▼▼▼

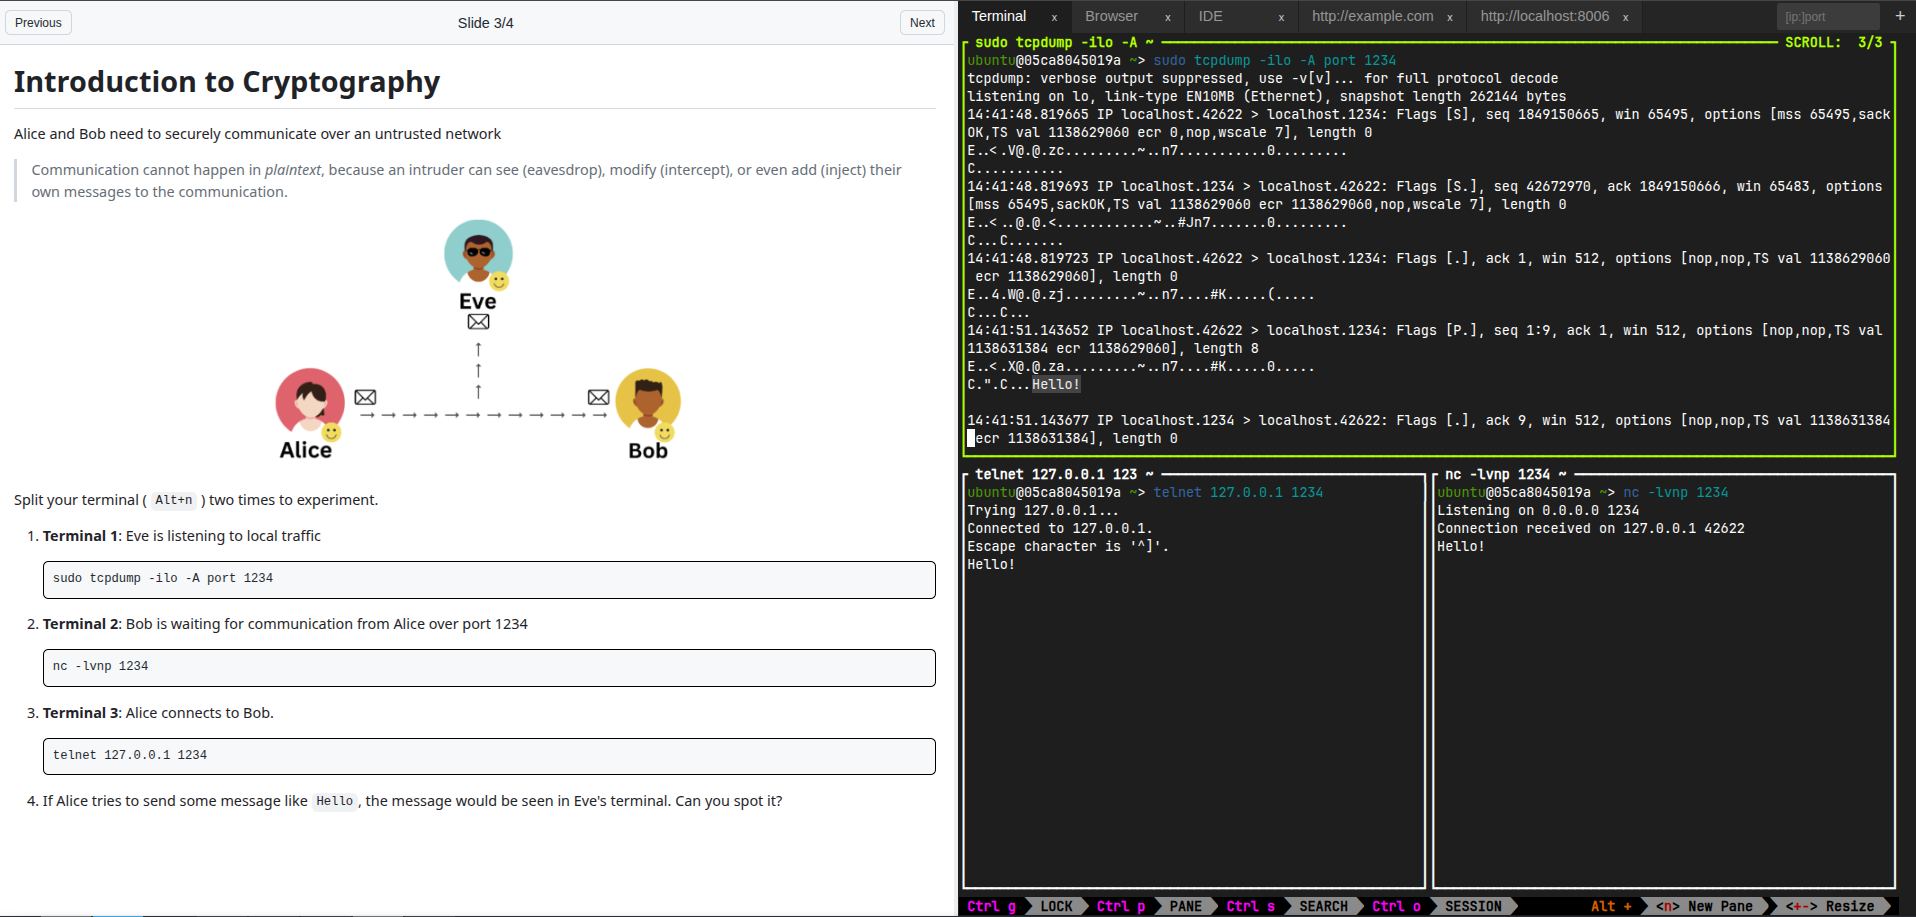
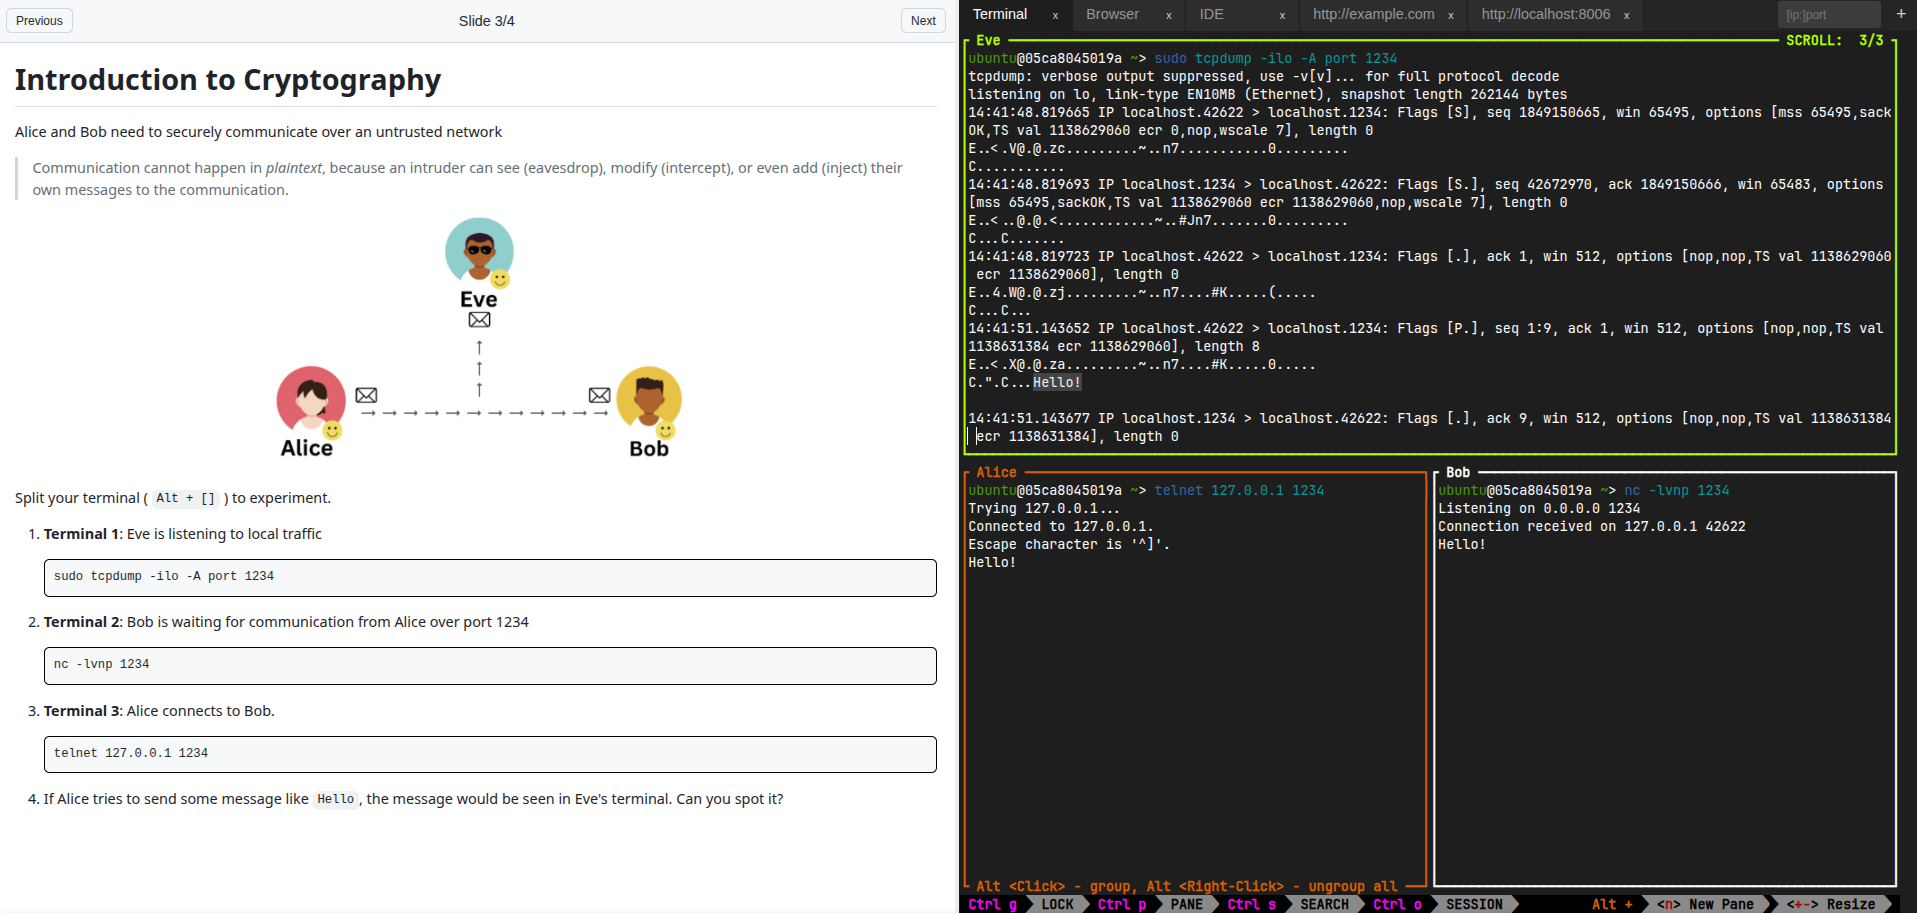
Update sample workshop

diff --git a/workshop/03.md b/workshop/03.md
@@ -1,1 +1,17 @@
-# Slide
+# Applications
+
+One can be dynamically launch containers in the environment.
+
+1. Example command: run an nginx server
+
+    ```bash
+    docker run --rm -it -p80:80 --name nginx --network lab_net nginx:alpine
+    ```
+
+1. Write `80` in the input field and click `+` to open it in a new tab.
+
+1. Server is also reachable from other containers in the `lab_net` (e.g., the browser) by name
+
+    ```bash
+    ping http://nginx:80
+    ```

diff --git a/workshop/02.md b/workshop/02.md
@@ -6,7 +6,7 @@ Alice and Bob need to securely communicate over an untrusted network
 
 <p align="center"> <img src="image.png" /></p>
 
-Split your terminal ( `Alt+n` ) two times to experiment.
+Split your terminal ( `Alt + []` ) to experiment.
 
 1. **Terminal 1**: Eve is listening to local traffic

▲▲▲

### TASK ITEM
Type the listing above out again exactly, and omit all pictures.

### RESPONSE BELOW
Update sample workshop

diff --git a/workshop/03.md b/workshop/03.md
@@ -1,1 +1,17 @@
-# Slide
+# Applications
+
+One can be dynamically launch containers in the environment.
+
+1. Example command: run an nginx server
+
+    ```bash
+    docker run --rm -it -p80:80 --name nginx --network lab_net nginx:alpine
+    ```
+
+1. Write `80` in the input field and click `+` to open it in a new tab.
+
+1. Server is also reachable from other containers in the `lab_net` (e.g., the browser) by name
+
+    ```bash
+    ping http://nginx:80
+    ```

diff --git a/workshop/02.md b/workshop/02.md
@@ -6,7 +6,7 @@ Alice and Bob need to securely communicate over an untrusted network
 
 <p align="center"> <img src="image.png" /></p>
 
-Split your terminal ( `Alt+n` ) two times to experiment.
+Split your terminal ( `Alt + []` ) to experiment.
 
 1. **Terminal 1**: Eve is listening to local traffic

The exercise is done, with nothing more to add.